■ PROBLEM REQUIREMENTS
Every line in the entries that holds "left" should be identified and copied.

- - - -

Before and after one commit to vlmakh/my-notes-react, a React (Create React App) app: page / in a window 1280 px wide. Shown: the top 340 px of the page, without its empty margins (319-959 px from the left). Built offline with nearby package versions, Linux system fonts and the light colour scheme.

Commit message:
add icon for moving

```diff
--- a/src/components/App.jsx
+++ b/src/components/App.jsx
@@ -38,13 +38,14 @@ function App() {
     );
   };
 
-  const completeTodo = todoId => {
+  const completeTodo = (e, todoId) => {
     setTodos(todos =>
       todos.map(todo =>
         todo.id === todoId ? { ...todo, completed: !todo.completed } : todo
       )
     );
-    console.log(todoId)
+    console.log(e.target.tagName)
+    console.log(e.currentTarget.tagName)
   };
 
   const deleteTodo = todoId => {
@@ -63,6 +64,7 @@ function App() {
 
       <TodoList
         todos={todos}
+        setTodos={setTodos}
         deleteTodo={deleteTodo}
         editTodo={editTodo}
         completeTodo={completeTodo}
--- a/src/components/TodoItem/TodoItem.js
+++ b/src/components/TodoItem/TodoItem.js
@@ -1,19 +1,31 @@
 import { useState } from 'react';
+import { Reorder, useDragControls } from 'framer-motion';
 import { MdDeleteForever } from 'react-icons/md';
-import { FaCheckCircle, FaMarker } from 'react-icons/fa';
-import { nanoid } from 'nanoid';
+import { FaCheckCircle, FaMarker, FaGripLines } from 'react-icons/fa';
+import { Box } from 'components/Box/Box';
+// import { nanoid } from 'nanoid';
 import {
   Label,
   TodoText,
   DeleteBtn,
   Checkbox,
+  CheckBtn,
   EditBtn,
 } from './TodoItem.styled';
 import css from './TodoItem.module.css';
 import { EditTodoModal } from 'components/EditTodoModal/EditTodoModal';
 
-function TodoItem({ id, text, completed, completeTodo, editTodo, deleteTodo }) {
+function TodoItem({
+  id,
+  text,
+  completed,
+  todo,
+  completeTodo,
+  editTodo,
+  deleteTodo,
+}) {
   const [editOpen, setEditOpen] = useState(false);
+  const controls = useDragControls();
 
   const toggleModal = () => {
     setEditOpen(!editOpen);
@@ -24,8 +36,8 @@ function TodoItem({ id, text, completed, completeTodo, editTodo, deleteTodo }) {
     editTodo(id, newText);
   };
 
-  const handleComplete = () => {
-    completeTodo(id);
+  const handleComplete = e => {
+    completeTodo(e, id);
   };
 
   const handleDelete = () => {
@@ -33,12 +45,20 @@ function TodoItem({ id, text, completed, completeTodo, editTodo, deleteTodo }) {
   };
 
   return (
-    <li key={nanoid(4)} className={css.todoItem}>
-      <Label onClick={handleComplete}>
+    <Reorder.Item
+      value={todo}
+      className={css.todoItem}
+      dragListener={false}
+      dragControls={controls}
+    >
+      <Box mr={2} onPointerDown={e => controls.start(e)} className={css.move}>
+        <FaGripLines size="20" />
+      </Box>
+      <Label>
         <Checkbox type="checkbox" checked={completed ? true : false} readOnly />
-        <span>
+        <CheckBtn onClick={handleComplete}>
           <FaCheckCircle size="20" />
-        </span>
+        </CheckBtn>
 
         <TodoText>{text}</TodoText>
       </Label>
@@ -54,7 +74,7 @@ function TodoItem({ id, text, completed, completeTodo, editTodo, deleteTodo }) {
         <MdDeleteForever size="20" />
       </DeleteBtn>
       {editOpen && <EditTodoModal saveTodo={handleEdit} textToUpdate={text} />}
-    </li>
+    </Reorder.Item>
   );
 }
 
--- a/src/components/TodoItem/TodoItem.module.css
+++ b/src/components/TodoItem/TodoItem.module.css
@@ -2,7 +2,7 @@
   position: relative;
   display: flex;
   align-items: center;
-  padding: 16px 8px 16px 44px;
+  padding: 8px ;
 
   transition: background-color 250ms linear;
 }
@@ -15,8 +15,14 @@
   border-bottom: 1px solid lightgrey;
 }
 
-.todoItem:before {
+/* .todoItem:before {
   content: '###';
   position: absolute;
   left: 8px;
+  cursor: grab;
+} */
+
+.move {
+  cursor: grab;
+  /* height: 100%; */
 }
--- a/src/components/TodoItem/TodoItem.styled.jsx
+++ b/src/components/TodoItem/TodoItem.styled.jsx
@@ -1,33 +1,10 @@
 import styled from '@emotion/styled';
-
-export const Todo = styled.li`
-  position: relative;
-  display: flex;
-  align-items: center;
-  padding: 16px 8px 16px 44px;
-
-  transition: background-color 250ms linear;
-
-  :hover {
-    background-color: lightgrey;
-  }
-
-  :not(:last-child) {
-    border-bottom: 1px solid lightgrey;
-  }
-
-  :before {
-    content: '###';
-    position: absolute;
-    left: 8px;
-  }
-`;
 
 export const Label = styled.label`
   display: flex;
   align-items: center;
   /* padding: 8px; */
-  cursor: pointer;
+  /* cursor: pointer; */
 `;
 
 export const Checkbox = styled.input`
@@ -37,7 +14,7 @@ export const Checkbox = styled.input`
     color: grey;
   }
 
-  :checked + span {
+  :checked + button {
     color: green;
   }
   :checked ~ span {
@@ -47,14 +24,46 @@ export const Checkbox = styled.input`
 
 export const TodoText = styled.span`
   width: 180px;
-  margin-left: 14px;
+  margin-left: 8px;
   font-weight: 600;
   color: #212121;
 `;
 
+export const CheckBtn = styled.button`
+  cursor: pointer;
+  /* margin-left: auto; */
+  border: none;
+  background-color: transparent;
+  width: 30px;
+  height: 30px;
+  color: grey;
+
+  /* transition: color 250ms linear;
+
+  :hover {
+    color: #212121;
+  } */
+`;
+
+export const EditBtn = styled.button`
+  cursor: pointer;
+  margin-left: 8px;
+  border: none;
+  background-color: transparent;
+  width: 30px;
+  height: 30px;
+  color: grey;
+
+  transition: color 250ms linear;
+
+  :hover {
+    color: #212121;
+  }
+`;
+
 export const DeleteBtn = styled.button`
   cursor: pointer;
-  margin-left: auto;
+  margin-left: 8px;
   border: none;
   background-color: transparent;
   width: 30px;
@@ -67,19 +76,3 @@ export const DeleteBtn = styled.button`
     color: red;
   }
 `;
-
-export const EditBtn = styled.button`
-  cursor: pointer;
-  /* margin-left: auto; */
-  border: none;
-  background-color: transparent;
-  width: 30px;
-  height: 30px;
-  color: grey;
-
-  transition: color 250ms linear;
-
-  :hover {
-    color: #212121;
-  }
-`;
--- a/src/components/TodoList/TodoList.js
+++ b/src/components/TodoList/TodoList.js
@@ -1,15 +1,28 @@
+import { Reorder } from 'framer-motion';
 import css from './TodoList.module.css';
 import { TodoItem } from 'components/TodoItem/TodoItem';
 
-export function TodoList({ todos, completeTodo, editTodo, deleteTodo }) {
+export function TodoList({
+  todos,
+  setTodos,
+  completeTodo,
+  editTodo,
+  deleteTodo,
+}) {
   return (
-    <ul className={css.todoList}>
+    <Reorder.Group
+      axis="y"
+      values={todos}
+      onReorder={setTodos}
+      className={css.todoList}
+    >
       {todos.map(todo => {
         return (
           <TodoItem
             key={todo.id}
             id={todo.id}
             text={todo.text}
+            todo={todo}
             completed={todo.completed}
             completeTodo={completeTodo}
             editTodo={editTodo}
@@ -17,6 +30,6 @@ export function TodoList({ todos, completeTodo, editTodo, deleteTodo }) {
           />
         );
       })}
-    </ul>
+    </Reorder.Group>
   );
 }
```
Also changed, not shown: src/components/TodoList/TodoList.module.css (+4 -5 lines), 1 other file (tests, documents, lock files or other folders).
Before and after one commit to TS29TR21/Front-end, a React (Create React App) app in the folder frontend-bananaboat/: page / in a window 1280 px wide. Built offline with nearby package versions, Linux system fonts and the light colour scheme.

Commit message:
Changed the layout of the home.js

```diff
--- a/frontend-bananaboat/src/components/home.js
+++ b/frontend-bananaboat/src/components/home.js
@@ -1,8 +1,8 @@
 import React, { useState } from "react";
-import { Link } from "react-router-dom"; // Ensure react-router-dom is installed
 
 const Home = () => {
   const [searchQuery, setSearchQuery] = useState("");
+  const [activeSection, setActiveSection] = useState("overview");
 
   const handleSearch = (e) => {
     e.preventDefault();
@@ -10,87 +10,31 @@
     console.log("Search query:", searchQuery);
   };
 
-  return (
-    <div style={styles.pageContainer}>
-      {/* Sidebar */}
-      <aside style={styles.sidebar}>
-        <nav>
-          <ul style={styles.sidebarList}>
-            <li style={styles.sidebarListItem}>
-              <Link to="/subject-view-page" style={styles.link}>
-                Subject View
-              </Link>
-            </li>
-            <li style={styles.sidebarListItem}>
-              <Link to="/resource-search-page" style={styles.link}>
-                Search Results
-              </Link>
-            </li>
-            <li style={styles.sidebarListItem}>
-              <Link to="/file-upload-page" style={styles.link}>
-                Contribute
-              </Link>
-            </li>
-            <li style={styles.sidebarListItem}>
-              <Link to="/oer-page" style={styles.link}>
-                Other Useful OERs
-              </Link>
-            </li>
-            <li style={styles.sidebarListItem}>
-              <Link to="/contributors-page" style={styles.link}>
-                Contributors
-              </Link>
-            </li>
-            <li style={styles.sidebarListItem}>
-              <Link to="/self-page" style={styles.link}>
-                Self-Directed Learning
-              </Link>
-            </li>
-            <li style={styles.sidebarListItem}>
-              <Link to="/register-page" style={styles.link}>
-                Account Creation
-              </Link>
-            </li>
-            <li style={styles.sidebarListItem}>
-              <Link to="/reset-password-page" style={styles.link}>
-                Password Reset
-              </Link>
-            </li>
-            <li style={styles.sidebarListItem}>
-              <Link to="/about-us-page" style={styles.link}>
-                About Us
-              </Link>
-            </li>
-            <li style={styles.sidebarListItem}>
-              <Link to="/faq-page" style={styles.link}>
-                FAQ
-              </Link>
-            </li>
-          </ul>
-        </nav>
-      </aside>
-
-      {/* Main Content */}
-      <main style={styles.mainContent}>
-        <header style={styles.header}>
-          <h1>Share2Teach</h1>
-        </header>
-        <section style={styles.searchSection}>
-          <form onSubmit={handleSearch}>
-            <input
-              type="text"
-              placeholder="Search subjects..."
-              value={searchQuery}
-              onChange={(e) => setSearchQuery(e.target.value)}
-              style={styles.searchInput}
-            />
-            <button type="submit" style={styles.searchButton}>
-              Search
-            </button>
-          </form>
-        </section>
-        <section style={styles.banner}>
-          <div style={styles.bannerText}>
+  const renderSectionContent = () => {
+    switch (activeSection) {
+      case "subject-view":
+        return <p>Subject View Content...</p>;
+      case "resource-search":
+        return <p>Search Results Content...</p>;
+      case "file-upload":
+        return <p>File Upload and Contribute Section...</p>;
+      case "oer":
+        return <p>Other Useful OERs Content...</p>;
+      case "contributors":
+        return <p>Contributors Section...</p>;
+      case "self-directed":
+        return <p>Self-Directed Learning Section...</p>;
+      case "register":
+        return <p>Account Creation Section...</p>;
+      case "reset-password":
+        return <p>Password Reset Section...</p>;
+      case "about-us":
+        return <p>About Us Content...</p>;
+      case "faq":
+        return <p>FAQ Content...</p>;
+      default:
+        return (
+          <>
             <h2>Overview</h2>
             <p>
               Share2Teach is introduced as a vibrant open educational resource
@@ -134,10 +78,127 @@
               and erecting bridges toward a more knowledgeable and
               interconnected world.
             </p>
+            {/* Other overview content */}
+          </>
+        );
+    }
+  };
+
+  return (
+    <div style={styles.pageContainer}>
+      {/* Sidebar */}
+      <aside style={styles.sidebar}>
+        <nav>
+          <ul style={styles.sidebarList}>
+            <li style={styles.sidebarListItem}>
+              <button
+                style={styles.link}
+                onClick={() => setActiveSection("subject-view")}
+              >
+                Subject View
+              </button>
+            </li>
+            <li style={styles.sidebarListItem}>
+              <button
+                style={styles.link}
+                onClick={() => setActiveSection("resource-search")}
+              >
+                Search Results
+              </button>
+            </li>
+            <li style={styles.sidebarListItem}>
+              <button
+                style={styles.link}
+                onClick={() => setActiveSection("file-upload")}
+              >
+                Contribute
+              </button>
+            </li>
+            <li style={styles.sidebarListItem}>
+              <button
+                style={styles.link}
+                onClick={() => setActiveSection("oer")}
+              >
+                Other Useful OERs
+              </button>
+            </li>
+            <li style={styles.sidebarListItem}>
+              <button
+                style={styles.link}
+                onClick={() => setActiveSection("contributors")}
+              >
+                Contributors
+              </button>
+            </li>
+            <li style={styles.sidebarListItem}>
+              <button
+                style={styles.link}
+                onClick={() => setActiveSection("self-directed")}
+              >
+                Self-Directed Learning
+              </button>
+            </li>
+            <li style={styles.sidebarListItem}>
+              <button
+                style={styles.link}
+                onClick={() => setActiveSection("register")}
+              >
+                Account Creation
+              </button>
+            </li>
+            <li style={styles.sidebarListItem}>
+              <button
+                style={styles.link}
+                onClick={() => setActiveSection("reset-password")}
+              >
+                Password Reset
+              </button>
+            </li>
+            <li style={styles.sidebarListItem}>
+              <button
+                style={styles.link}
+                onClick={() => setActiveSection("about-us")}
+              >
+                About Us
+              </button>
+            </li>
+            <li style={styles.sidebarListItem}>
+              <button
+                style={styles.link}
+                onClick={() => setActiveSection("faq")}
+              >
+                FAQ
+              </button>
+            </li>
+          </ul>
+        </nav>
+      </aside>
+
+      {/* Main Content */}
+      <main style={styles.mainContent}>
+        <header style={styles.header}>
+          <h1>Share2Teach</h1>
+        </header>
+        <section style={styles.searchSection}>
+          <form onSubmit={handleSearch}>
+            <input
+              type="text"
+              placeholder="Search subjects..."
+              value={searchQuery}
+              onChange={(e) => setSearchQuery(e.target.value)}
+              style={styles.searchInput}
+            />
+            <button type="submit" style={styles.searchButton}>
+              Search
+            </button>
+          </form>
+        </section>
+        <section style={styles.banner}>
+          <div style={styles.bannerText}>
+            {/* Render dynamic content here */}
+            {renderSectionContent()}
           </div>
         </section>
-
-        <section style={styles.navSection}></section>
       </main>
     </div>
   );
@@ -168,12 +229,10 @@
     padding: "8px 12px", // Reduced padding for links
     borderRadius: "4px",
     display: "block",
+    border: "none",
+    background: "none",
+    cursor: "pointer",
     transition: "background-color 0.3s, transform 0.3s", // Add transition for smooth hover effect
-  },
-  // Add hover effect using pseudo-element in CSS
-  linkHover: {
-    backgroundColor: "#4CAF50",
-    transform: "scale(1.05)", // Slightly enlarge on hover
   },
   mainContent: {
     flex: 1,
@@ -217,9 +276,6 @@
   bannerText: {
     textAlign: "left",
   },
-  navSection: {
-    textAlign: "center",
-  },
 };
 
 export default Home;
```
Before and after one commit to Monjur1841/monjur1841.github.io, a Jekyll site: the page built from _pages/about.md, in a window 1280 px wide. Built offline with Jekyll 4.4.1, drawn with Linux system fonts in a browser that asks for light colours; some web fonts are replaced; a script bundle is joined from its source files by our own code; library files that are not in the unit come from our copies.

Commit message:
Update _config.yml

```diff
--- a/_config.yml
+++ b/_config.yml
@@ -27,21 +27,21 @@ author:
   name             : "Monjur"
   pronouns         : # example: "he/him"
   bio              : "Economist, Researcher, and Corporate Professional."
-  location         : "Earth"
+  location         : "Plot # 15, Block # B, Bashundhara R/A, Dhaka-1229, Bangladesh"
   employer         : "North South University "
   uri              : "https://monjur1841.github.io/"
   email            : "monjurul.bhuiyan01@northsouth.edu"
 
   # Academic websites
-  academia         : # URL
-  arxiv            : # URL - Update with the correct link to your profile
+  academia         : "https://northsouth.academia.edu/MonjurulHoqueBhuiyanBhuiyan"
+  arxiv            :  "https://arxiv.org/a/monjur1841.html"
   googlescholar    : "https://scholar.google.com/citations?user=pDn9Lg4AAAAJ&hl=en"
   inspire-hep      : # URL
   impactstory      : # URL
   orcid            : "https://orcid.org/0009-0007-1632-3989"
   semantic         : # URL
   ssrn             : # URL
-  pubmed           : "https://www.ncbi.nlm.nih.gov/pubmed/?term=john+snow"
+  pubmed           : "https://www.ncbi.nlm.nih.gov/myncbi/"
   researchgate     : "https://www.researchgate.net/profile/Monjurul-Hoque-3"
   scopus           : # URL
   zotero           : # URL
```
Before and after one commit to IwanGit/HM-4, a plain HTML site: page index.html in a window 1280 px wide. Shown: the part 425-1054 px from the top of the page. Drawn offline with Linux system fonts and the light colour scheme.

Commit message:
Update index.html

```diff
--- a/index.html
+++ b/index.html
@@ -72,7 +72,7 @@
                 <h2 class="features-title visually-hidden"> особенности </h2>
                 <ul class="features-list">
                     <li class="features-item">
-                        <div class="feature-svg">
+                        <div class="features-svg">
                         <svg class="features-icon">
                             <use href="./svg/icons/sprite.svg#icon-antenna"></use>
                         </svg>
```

- - - -

■ FINISHED TASK
Before and after one commit to vlmakh/my-notes-react, a React (Create React App) app: page / in a window 1280 px wide. Shown: the top 340 px of the page, without its empty margins (319-959 px from the left). Built offline with nearby package versions, Linux system fonts and the light colour scheme.
   left: 8px;
-    left: 8px;
-  margin-left: 14px;
+  margin-left: 8px;
+  /* margin-left: auto; */
+  margin-left: 8px;
-  margin-left: auto;
+  margin-left: 8px;
-  /* margin-left: auto; */
     textAlign: "left",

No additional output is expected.